> **Work task**
Only lines holding the word "README" are needed; copy each of them from the material.

> **Information given**
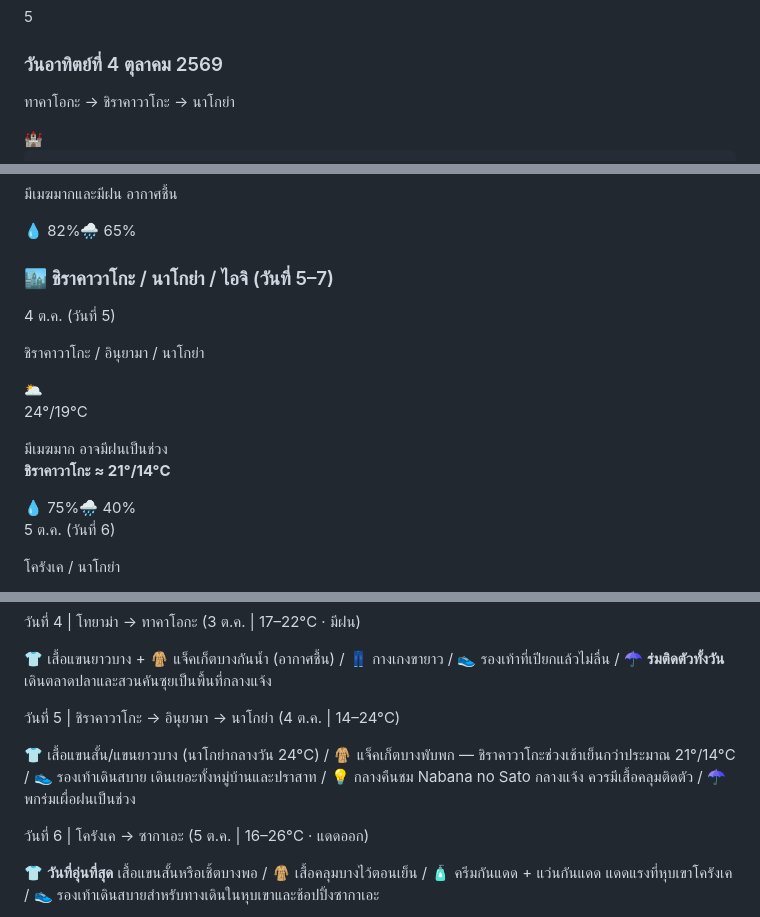
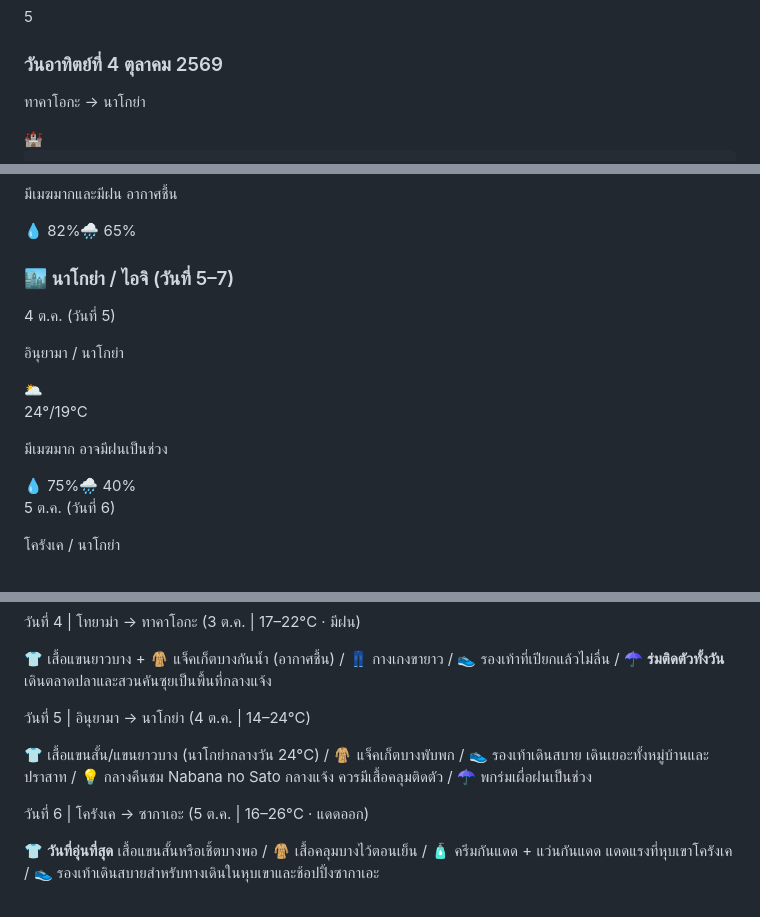
Before and after one commit to bluflytravel/CMA-Nagoya-Takayama, a Markdown page: README.md, 3 parts joined by grey strips. Rendered like a GitHub page.

Commit message:
Update travel itinerary details in README

```diff
--- a/README.md
+++ b/README.md
@@ -787,7 +787,7 @@ varieties of fresh seafood. Served with a side dish, crab miso soup, and Japanes
         <span class="bg-brand text-white w-10 h-10 rounded-full flex items-center justify-center font-bold">5</span>
         <div>
          <h3 class="font-semibold text-lg">วันอาทิตย์ที่ 4 ตุลาคม 2569</h3>
-         <p class="text-sm text-subtle"> ทาคาโอกะ → ชิราคาวาโกะ → นาโกย่า </p>
+         <p class="text-sm text-subtle"> ทาคาโอกะ → นาโกย่า </p>
         </div>
         <span class="ml-auto text-2xl">🏰</span>
        </div>
@@ -1141,14 +1141,14 @@ varieties of fresh seafood. Served with a side dish, crab miso soup, and Japanes
     </div>
   </div>
 
-  <h3 class="font-semibold text-brand-dark mb-3">🏙️ ชิราคาวาโกะ / นาโกย่า / ไอจิ (วันที่ 5–7)</h3>
+  <h3 class="font-semibold text-brand-dark mb-3">🏙️ นาโกย่า / ไอจิ (วันที่ 5–7)</h3>
   <div class="grid grid-cols-1 sm:grid-cols-3 gap-4 mb-6">
     <div class="bg-white border border-brand/10 rounded-2xl p-4 card-hover text-center">
       <p class="text-xs text-subtle">4 ต.ค. (วันที่ 5)</p>
-      <p class="font-semibold text-sm">ชิราคาวาโกะ / อินุยามา / นาโกย่า</p>
+      <p class="font-semibold text-sm">อินุยามา / นาโกย่า</p>
       <div class="weather-icon my-2">🌥️</div>
       <p class="text-2xl font-bold text-brand-dark">24°<span class="text-base font-normal text-subtle">/19°C</span></p>
-      <p class="text-xs text-subtle mt-1">มีเมฆมาก อาจมีฝนเป็นช่วง<br><strong>ชิราคาวาโกะ ≈ 21°/14°C</strong></p>
+      <p class="text-xs text-subtle mt-1">มีเมฆมาก อาจมีฝนเป็นช่วง<br><strong></strong></p>
       <div class="flex justify-center gap-3 mt-2 text-xs text-subtle"><span>💧 75%</span><span>🌧️ 40%</span></div>
     </div>
     <div class="bg-white border border-brand/10 rounded-2xl p-4 card-hover text-center">
@@ -1243,8 +1243,8 @@ varieties of fresh seafood. Served with a side dish, crab miso soup, and Japanes
       <p class="text-xs text-subtle mt-1">👕 เสื้อแขนยาวบาง + 🧥 แจ็คเก็ตบางกันน้ำ (อากาศชื้น) / 👖 กางเกงขายาว / 👟 รองเท้าที่เปียกแล้วไม่ลื่น / ☂️ <strong>ร่มติดตัวทั้งวัน</strong> เดินตลาดปลาและสวนคันซุยเป็นพื้นที่กลางแจ้ง</p>
     </div>
     <div class="bg-white border-l-4 border-orange-400 rounded-r-xl p-4">
-      <p class="font-semibold text-sm">วันที่ 5 | ชิราคาวาโกะ → อินุยามา → นาโกย่า (4 ต.ค. | 14–24°C)</p>
-      <p class="text-xs text-subtle mt-1">👕 เสื้อแขนสั้น/แขนยาวบาง (นาโกย่ากลางวัน 24°C) / 🧥 แจ็คเก็ตบางพับพก — ชิราคาวาโกะช่วงเช้าเย็นกว่าประมาณ 21°/14°C / 👟 รองเท้าเดินสบาย เดินเยอะทั้งหมู่บ้านและปราสาท / 💡 กลางคืนชม Nabana no Sato กลางแจ้ง ควรมีเสื้อคลุมติดตัว / ☂️ พกร่มเผื่อฝนเป็นช่วง</p>
+      <p class="font-semibold text-sm">วันที่ 5 | อินุยามา → นาโกย่า (4 ต.ค. | 14–24°C)</p>
+      <p class="text-xs text-subtle mt-1">👕 เสื้อแขนสั้น/แขนยาวบาง (นาโกย่ากลางวัน 24°C) / 🧥 แจ็คเก็ตบางพับพก / 👟 รองเท้าเดินสบาย เดินเยอะทั้งหมู่บ้านและปราสาท / 💡 กลางคืนชม Nabana no Sato กลางแจ้ง ควรมีเสื้อคลุมติดตัว / ☂️ พกร่มเผื่อฝนเป็นช่วง</p>
     </div>
     <div class="bg-white border-l-4 border-red-400 rounded-r-xl p-4">
       <p class="font-semibold text-sm">วันที่ 6 | โครังเค → ซากาเอะ (5 ต.ค. | 16–26°C · แดดออก)</p>
```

> **Result of the exercise**
Before and after one commit to bluflytravel/CMA-Nagoya-Takayama, a Markdown page: README.md, 3 parts joined by grey strips. Rendered like a GitHub page.
Update travel itinerary details in README
--- a/README.md
+++ b/README.md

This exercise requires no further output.